Don’t mistake my point here. I am not saying that conservative evangelicals have never larded up the gospel with other concerns. I am saying that Russell Moore is not being remotely even-handed in his analysis. He is not providing anything like a fair account of the propensity of both sides to steal the valor of the gospel by putting it in service to passing political concerns. The perceived politicization of the gospel, which Moore is so eager to condemn in evangelical conservatives, he ignores in evangelical progressives. Moore assures us that any concerns about the progressive pursuit of race essentialism (i.e. CRT) or collectivism (i.e. social justice) are misplaced. They merely reflect the biblical God of both justification and justice, along with a proper concern for social responsibility. Nothing to see her. Innocent as lambs. Move along.
Moore is putting his thumb firmly on the scales in favor of progressivism, and not really owning up to the fact that he’s doing that. That is what I object to.
I’m afraid the obstacles to standing firm in their faith, being faced by young evangelicals, are far more dire than Russell Moore’s concerns of whether this or that evangelical voted for Donald Trump, or advocated for whatever conservative public policies. These things may exercise Dr. Moore, keen as he seems to be to detect hypocrisy in others, but I fear that he is engaged, metaphorically, in papering the attic while the basement is on fire.
Young evangelicals are being indoctrinated – not by other evangelicals, but by their teachers, social media, their friends and, they’ll soon discover, their employers – that it is unkind and unloving to tell the truth where certain subjects are concerned. They are about to find out that they will be excluded from gainful employment by a growing number of companies if they do not affirm, for example, that women can be men, and men can be women. And if they do not profess their allegiance to the new moral order by openly uttering untruths along these lines, they will find their ability to provide for their families impaired.
Theodore Dalrymple observes that the implications of such compelled lying has a long history in totalitarian societies and carries unhappy consequences for anyone who succumbs:
When people are forced to remain silent when they are being told the most obvious lies, or even worse when they are forced to repeat the lies themselves, they lose once and for all their sense of probity. To assent to obvious lies is in some small way to become evil oneself. One’s standing to resist anything is thus eroded, and even destroyed.

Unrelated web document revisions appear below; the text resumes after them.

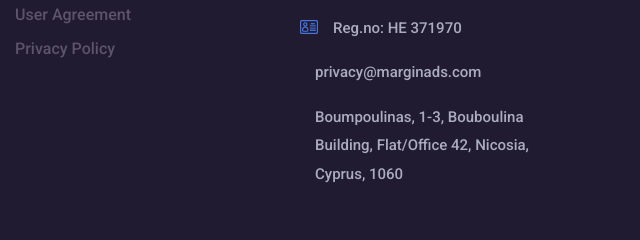
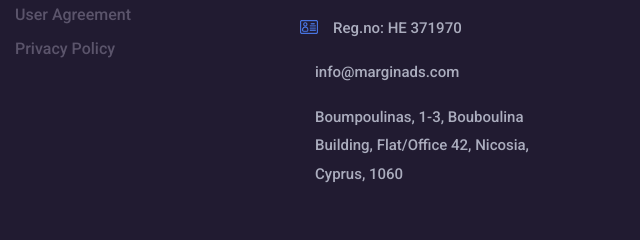
Before and after one commit to iwmthia/Bubbles-en, a plain HTML site: page about.html in a window 1280 px wide. Shown: the part 4151-4391 px from the top of the page, 640-1280 px from the left. Drawn offline with Linux system fonts and the light colour scheme.

Commit message:
Add files via upload

```diff
--- a/about.html
+++ b/about.html
@@ -307,7 +307,7 @@
                                 <div class="contact-icon">
                                     <img src="img/core-img/27.png" alt="">
                                 </div>
-                                <p><a href="mailto:privacy@marginads.com" class="contact-data">privacy@marginads.com</a></p>
+                                <p><a href="mailto:info@marginads.com" class="contact-data">info@marginads.com</a></p>
                             </div>
                             <div class="footer-single-contact-info d-flex">
                                 <div class="contact-icon">
```
Also changed, not shown: advertisers.html (+1 -1 lines), agreement.html (+1 -1 lines), contact.html (+1 -1 lines), index.html (+1 -1 lines), privacy.html (+1 -1 lines), publishers.html (+1 -1 lines).
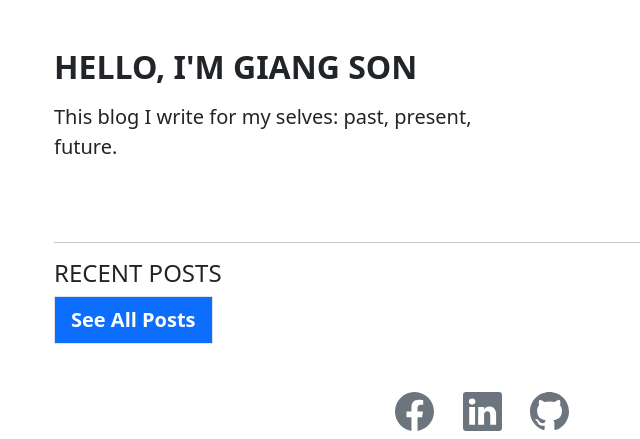
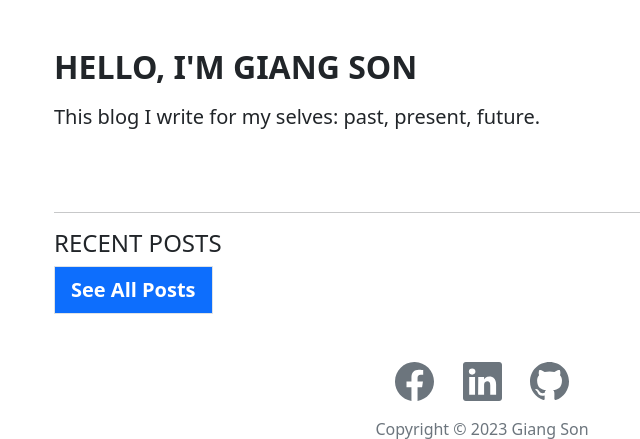
Before and after one commit to giangson19/blog_website, a Django app: page / in a window 1280 px wide. Shown: the part 74-513 px from the top of the page, without its empty margins (158-798 px from the left). Run offline with Django 4.2, Linux system fonts and the light colour scheme; data that the repository does not hold is empty; parts of the project's set-up code (start-up, migrations or seed data) failed here and were passed over; some libraries are stand-ins or nearby versions.

Commit message:
Quickfix remove div column

```diff
--- a/blog/templates/blog/index.html
+++ b/blog/templates/blog/index.html
@@ -9,14 +9,14 @@
                 {% comment %} {% load static %} {% endcomment %}
                 {% comment %} <div class="p-xl-5 m-xl-5"><img class="rounded img-fluid w-100 fit-cover" src="{% static 'blog//img/profile-img.jpeg' %}" style="min-height: 300px;"></div> {% endcomment %}
             {% comment %} </div> {% endcomment %}
-            <div class="col-md-6 d-md-flex align-items-md-center">
+            {% comment %} <div class="col-md-6 d-md-flex align-items-md-center"> {% endcomment %}
                 {% comment %} <div style="max-width: 350px;"> {% endcomment %}
                 <div>
                     <h2 class="text-nowrap text-uppercase fw-bold">Hello, I'm GIANG SON</h2>
                     {% comment %} <p class="lead text-nowrap my-3">This blog I write for my selves: past, present, future.</p> {% endcomment %}
                     <p class="lead my-3">This blog I write for my selves: past, present, future.</p>
                 </div>
-            </div>
+            {% comment %} </div> {% endcomment %}
         </div>
     </div>
 
```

To the extent that young evangelicals have been ill-served by the evangelical community, it has been due to the lack of moral and economic imagination which has caused their forbears to fail in guiding them toward alternative approaches to education, and toward the development of essential skills that would have armed them better for these emerging threats to their faith. If nothing changes, the coercion they are going to experience over moral issues in the public square is going to dwarf anything ever experienced by their parents or grandparents. And it will have precisely zero to do with whether some evangelical somewhere once disparaged Bill Clinton and later voted for Donald Trump.
Surely the enemies of the cross of Christ, and the spiritual forces of evil the apostle Paul talked so much about, have at least as much to do with our current struggles as the political concerns of those evangelical Christians whom Russell Moore finds so offensive.Published in